Please copy every line from the records below that contains the string "fills".

══ PROVIDED INFORMATION

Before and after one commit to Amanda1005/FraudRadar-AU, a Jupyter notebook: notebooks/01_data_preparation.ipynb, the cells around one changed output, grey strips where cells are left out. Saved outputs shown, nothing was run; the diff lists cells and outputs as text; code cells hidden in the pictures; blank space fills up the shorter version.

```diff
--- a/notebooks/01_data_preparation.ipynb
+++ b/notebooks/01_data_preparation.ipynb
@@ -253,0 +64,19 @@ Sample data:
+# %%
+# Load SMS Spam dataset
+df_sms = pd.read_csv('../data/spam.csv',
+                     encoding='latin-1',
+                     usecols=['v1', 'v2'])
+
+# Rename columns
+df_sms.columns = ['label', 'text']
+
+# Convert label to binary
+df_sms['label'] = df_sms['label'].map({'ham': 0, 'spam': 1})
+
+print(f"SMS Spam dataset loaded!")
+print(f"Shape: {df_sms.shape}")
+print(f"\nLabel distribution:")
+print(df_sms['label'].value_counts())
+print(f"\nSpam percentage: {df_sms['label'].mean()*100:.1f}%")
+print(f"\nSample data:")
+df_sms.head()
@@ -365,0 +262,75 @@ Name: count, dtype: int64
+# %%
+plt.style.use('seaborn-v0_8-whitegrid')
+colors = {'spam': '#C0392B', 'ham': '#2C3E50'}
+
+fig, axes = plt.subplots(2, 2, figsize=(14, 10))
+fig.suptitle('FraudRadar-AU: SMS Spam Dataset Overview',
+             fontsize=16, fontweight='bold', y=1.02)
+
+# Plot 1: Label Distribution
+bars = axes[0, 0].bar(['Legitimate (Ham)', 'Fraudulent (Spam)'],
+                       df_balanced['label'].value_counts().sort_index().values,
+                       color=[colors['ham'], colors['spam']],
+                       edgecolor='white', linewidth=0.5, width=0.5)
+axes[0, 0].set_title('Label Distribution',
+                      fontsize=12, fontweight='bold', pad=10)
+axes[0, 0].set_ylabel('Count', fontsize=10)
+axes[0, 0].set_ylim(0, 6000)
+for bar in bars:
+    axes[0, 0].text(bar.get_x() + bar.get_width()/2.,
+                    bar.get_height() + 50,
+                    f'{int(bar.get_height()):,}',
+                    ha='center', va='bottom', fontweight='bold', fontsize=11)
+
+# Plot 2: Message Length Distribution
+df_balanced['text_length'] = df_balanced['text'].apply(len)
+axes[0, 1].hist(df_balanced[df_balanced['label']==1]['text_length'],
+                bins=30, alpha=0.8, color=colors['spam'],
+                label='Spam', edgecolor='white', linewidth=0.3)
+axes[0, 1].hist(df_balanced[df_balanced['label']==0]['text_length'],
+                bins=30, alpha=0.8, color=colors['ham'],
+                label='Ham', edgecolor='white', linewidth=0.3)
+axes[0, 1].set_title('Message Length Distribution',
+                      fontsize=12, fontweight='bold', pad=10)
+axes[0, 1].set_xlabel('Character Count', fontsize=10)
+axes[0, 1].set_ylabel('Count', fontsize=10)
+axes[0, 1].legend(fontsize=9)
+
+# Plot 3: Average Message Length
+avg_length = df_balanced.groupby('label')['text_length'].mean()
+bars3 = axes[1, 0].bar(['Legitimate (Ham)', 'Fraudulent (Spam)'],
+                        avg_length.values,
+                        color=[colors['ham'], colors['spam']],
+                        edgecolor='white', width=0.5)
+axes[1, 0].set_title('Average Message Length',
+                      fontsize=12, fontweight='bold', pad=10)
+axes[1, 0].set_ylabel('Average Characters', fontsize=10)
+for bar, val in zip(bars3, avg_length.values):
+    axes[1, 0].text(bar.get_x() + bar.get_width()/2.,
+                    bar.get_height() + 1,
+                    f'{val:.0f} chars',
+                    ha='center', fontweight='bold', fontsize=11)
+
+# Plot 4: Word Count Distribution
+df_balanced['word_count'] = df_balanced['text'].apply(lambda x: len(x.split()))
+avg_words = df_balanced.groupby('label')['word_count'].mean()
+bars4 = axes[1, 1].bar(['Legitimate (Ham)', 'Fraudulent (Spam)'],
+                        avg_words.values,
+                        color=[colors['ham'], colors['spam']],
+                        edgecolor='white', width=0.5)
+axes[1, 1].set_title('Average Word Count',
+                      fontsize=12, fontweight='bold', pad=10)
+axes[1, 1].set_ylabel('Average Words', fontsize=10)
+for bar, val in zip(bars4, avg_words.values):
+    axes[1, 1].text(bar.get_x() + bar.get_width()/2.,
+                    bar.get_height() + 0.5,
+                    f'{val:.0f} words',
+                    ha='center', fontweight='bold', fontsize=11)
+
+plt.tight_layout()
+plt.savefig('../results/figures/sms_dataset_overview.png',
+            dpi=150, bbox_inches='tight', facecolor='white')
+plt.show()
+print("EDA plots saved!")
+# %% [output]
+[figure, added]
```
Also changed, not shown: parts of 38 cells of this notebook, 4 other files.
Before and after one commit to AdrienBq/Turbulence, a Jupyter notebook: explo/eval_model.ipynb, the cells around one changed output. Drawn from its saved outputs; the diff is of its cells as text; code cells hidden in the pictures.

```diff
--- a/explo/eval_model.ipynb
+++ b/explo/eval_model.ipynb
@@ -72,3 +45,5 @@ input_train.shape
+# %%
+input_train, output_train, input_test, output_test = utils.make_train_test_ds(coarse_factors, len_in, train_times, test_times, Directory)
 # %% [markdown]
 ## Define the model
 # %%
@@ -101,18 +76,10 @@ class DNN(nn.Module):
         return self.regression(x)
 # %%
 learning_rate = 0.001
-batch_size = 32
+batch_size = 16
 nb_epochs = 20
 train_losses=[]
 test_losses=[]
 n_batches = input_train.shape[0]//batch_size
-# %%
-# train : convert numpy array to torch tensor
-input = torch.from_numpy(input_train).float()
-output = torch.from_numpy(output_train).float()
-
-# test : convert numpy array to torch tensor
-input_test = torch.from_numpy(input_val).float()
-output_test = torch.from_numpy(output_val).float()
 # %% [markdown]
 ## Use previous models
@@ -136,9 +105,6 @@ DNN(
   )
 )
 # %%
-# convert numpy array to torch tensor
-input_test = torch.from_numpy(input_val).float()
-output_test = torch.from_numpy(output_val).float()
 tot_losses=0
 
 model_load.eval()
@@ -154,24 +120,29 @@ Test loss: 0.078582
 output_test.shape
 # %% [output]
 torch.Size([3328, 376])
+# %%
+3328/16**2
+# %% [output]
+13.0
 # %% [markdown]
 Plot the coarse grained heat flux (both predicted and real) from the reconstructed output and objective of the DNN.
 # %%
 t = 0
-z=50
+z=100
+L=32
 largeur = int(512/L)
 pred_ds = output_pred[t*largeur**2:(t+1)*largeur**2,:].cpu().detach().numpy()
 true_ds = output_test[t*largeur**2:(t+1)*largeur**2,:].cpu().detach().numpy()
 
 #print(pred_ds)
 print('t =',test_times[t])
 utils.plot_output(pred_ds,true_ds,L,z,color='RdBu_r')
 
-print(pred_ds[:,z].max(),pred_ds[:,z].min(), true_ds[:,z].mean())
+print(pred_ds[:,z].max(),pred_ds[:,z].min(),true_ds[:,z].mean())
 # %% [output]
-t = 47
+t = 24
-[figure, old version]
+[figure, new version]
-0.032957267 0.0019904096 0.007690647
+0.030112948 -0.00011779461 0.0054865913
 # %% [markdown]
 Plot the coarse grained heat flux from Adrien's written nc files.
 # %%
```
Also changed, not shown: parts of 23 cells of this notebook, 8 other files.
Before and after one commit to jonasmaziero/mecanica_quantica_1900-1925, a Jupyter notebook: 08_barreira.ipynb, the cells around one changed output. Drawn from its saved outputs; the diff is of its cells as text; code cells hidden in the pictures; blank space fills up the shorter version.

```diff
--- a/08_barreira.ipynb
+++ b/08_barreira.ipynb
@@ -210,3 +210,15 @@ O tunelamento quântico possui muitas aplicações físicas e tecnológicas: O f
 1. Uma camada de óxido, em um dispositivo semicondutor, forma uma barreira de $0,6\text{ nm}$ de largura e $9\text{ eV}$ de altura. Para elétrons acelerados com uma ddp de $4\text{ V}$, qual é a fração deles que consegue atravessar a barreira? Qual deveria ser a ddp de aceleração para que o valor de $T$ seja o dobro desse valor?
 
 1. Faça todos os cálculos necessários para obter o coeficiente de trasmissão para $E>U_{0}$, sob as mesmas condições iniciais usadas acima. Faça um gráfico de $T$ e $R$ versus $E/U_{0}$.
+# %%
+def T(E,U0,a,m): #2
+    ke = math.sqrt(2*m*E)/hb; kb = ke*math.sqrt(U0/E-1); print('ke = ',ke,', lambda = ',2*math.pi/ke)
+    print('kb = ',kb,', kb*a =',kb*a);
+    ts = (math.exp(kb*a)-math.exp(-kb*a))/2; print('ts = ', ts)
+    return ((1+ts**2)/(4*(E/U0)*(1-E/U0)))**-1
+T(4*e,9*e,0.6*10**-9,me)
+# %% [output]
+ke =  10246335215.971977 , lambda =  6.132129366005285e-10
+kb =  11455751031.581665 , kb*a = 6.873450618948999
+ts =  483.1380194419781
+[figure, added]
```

════

OUTPUT FOR THIS EXERCISE
Before and after one commit to Amanda1005/FraudRadar-AU, a Jupyter notebook: notebooks/01_data_preparation.ipynb, the cells around one changed output, grey strips where cells are left out. Saved outputs shown, nothing was run; the diff lists cells and outputs as text; code cells hidden in the pictures; blank space fills up the shorter version.
Before and after one commit to jonasmaziero/mecanica_quantica_1900-1925, a Jupyter notebook: 08_barreira.ipynb, the cells around one changed output. Drawn from its saved outputs; the diff is of its cells as text; code cells hidden in the pictures; blank space fills up the shorter version.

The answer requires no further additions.